Be consistent and professional: Color schemes, profile pictures, etc.
Get your own site: Is yourname.com available? Buy it!
Use social networking sites: Contribute to the conversation.
Read and comment like crazy: Google reader should be your best friend.
The presentation also includes a great quote from Mindy McAdams:
Your Google search is your business card.
Be sure to check out the entire presentation – either in PDF or slide show format.
Are journalism schools/degrees still relevant?
Let’s make it a little more personal. Why are you in j-school?
Mindy McAdams posted a link to a story on Josh Halliday’s blog, titled “Euro CollegeJourn re-cap: Is there a case for bypassing journalism courses right now?”
This article is full of interesting quotes – most of them rather negative and emphasizing the importance of “real world” experience as opposed to sitting in a classroom.
“Well, in my opinion, journalism does not require a vocational education. Your degree is worth nothing if you can’t write or edit. And, I believe these skills are best learnt by doing them.
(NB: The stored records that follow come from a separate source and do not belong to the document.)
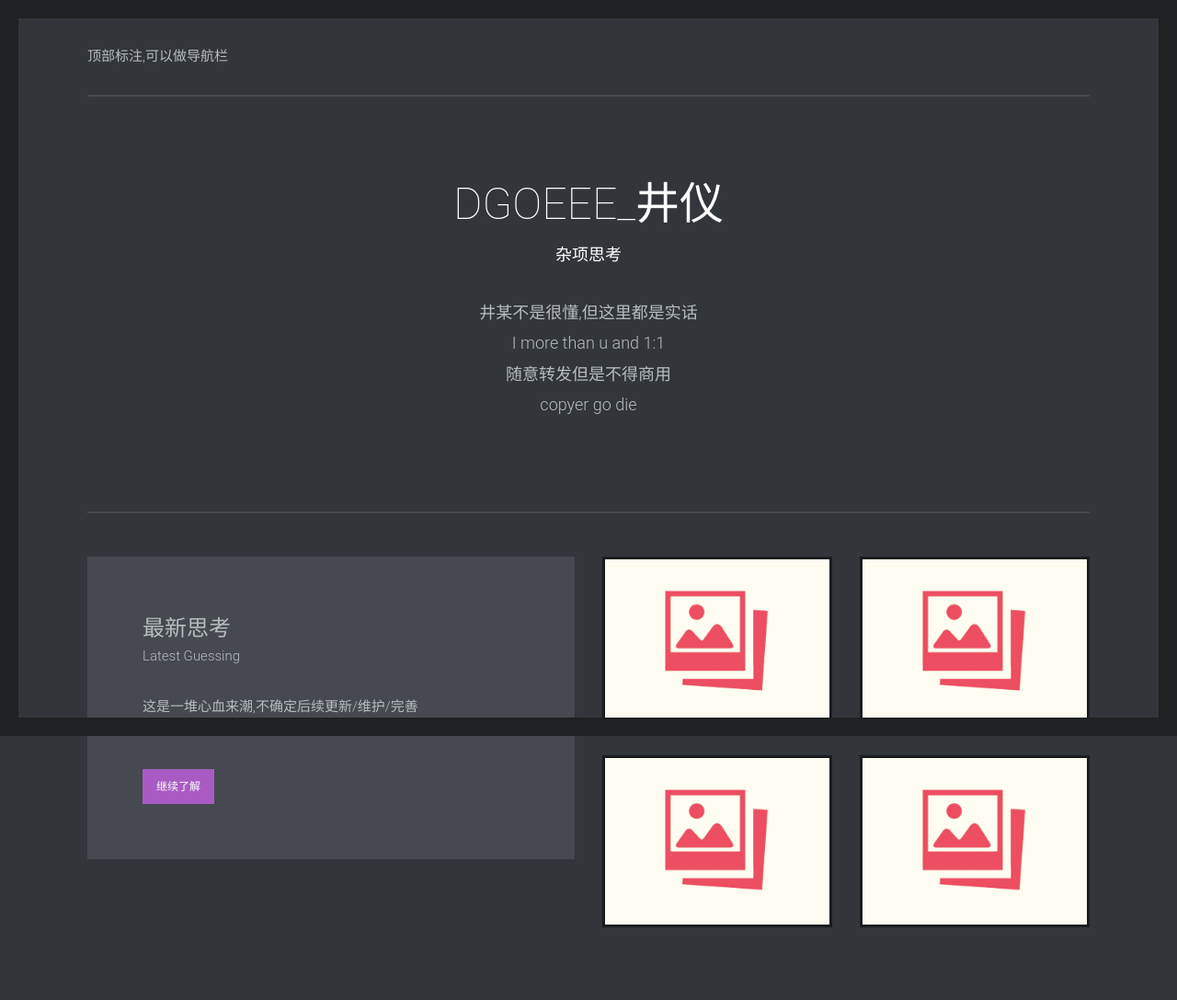
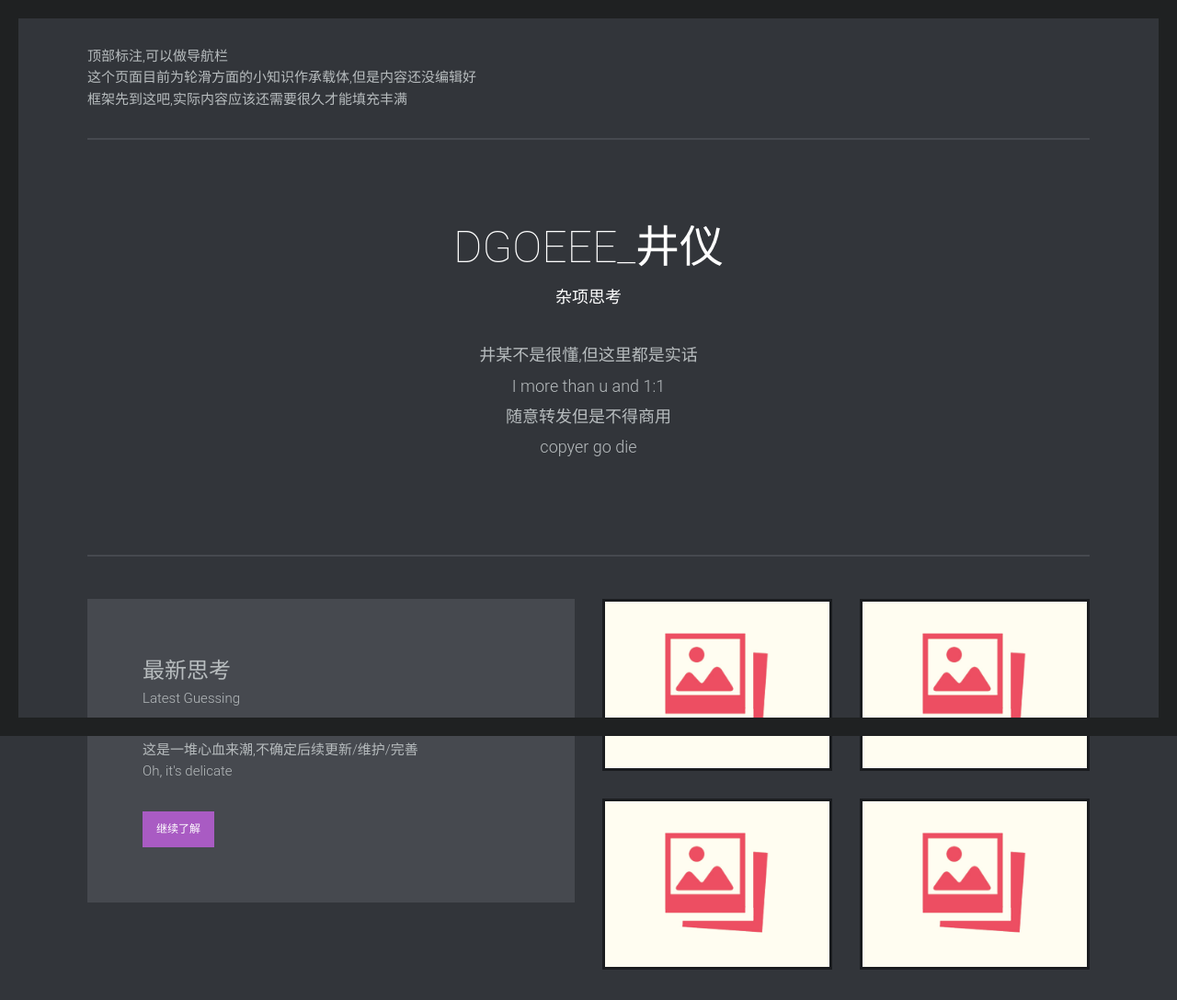
Before and after one commit to dgoccc/dgoccc.github.io, a plain HTML site: page index.html in a window 1280 px wide. Shown: the top 1087 px of the page at 92% size. Drawn offline with Linux system fonts and the light colour scheme.

Commit message:
Update index.html

```diff
--- a/index.html
+++ b/index.html
@@ -34,7 +34,7 @@
     <!--可以做导航-->
     <header class="site-header container animated fadeInDown">
         <div class="header-wrapper">
-            顶部标注,可以做导航栏
+            顶部标注,可以做导航栏<br/>这个页面目前为轮滑方面的小知识作承载体,但是内容还没编辑好<br/>框架先到这吧,实际内容应该还需要很久才能填充丰满
         </div>
     </header>
 
```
The idea of a ‘journalism school’ is a relatively new one. Many journalists from the previous generation have no formal education. Why has it become a myth that our generation does? Is it just a money-spinner for universities?” – Dave Molloy
That’s nothing I haven’t heard before… But one individual, Adam Westbrook, mentioned media law and said, “That’s the one thing you can’t learn on the job – and it’s the one thing no one will hire you without any knowledge of.”
Good to know.
I can’t conclude this without letting a j-school professor sound off.
“Educating young people who have the potential to be great reporters is a judicious preparation for the day when financial innovation creates demanding multimedia jobs for them, or their own entrepreneurial skills devise ways to make excellent journalism profitable. It is already popular, as millions of visits to the websites of great newspapers and broadcasters prove daily.” – Tim Luckhurst, journalism professor at University of Kent
For another interesting perspective on this issue, check out “Who needs j-school” by Elana Zak.
Famous (or perhaps infamous?) rock star Courtney Love is being sued for defamation after posting ‘malicious’ comments on her Twitter and Myspace accounts about her former fashion designer, Dawn Simorangkir.
“According to a libel claim filed by Simorangkir in Los Angeles Superior Court March 26, Love used Twitter to disseminate “an obsessive and delusional crusade” of malicious libel against her. Simorangkir, who’s based in Austin, Texas, also claims Love slandered her on MySpace.”
It will be interesting to see how this one turns out. Other celebs, such as Demi Moore and Ashton Kutcher, are also dealing with Twitter troubles.
What do you think about celebs with Twitter accounts? Are they asking for trouble or should they be free to use to use the service along with the rest of the world?